Middletown has already started its work for the revaluation of all real estate. It will come as no surprise to us and some of our neighbors when our homes are assessed (and subsequently taxed) at significantly higher rates, in recognition of their increased property values.
Our city needs more residents like us and the significant investments we are making – not more poorly conceived commercial development which robs from the progress we have made. We are the living, breathing HEART of Middletown’s present and future revitalization and we are the ANCHORS of these marginal neighborhoods. Yet we have our breaking point. If the MX zone is expanded to allow commercial development next to our homes, we will quickly vanish, and you will never be able to attract homeowners like us to this area again. Middletown’s Plan of Development recognizes the inherent flaw of “an ‘economic development at any cost’ mentality that in the end turns out to be counterproductive and divisive.” We hope its Planning and Zoning Commission have the same foresight. Thank you for your time and consideration.
[Footnote: CGS 12-62(b)(2) allows assessors to use one of three methods in determining a property’s value: (1) market sales comparison, (2) cost approach, and (3) income approach. Since the developer is planning to build a new structure, the assessor will more than likely value the land based on comparable commercial parcels and the building based on the cost of construction. ]
- Jennifer Campbell Proto

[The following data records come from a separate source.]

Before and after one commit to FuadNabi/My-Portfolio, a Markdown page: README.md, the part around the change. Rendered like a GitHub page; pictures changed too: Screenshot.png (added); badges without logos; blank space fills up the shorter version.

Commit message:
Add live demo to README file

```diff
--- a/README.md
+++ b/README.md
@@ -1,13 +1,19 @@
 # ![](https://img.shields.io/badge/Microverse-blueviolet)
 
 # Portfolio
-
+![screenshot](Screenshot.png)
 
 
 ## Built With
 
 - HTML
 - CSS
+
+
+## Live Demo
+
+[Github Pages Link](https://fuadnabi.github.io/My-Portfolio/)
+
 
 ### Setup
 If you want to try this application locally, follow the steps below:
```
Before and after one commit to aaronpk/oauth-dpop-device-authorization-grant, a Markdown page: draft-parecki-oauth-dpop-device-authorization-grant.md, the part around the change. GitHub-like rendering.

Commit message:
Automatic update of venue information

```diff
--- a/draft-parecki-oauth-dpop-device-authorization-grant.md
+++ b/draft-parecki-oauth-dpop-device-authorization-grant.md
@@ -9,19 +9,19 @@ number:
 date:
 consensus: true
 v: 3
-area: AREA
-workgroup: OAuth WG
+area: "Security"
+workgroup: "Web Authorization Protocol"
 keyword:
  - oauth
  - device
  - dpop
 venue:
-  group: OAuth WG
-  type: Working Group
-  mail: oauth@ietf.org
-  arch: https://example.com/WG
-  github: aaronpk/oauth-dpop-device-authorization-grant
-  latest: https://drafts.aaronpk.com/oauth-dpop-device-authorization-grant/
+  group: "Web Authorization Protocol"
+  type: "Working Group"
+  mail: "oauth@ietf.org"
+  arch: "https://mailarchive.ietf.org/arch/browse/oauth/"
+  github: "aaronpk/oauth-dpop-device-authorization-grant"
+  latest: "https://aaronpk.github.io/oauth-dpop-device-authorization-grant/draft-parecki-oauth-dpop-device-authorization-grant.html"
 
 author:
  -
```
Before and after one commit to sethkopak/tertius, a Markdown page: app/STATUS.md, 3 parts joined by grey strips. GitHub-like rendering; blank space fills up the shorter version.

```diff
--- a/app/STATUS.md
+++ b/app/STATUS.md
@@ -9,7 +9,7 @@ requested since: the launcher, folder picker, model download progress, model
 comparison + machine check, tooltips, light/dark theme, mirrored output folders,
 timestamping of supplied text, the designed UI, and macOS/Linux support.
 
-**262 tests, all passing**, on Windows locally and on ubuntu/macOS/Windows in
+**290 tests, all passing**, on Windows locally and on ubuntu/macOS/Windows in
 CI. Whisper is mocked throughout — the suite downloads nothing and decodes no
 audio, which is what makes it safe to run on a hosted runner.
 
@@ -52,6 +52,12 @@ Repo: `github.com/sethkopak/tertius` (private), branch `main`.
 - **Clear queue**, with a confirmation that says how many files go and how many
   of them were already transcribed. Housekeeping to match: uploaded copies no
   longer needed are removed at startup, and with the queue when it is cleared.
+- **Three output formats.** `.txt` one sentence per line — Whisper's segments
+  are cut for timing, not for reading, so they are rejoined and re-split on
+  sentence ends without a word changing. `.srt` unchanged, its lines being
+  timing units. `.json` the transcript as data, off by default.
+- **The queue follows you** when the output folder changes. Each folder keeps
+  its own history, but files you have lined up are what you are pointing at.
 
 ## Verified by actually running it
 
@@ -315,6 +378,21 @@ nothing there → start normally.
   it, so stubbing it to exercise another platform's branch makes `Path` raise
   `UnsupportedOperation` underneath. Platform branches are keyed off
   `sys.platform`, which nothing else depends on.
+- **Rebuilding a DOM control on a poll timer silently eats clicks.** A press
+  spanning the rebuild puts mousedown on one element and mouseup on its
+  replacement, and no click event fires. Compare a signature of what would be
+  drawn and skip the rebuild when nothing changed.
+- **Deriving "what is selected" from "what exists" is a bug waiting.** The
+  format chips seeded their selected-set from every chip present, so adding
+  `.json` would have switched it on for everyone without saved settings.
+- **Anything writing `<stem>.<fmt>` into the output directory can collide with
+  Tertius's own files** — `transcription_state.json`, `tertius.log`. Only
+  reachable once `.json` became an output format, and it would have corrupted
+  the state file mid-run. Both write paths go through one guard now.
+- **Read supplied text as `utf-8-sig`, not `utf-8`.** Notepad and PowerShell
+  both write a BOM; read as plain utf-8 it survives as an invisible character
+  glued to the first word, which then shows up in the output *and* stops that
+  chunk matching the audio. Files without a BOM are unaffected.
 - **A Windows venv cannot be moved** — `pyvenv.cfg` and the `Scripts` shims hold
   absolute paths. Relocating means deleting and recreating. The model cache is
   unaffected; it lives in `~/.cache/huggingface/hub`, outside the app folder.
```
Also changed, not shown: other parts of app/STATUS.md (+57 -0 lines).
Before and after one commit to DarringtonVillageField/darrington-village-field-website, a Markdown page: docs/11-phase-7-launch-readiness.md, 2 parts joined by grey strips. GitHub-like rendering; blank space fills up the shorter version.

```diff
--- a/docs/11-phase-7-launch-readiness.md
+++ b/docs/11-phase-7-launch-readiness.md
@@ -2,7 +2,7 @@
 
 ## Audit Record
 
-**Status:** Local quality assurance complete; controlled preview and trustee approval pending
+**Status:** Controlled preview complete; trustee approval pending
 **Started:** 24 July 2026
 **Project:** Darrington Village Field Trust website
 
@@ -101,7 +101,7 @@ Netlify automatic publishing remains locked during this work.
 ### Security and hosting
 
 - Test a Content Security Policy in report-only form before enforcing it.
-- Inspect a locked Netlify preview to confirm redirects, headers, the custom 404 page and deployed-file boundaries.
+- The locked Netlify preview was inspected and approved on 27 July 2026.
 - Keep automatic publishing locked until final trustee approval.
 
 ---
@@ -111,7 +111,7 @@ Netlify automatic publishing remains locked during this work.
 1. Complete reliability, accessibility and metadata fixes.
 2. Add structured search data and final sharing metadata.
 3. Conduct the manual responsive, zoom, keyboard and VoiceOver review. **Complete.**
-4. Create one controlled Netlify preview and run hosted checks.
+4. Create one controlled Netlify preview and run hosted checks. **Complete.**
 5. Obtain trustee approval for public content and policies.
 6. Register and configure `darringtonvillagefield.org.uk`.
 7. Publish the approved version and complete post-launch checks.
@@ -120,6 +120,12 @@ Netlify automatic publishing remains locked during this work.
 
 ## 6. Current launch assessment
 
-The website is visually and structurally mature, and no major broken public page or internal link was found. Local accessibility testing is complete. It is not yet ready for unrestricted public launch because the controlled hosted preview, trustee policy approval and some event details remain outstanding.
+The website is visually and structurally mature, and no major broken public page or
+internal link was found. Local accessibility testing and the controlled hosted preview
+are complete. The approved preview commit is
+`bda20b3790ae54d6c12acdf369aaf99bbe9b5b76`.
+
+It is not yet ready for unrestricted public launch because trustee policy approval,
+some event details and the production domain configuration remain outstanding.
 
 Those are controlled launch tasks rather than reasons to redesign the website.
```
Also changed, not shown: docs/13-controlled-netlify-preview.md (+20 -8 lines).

The Planning and Zoning Commission will meet at 7PM on March 13 in Common Council chambers in City Hall to deliberate and vote on the proposed change. If you oppose the change, it's important to attend to show your support for Middletown's neighborhoods.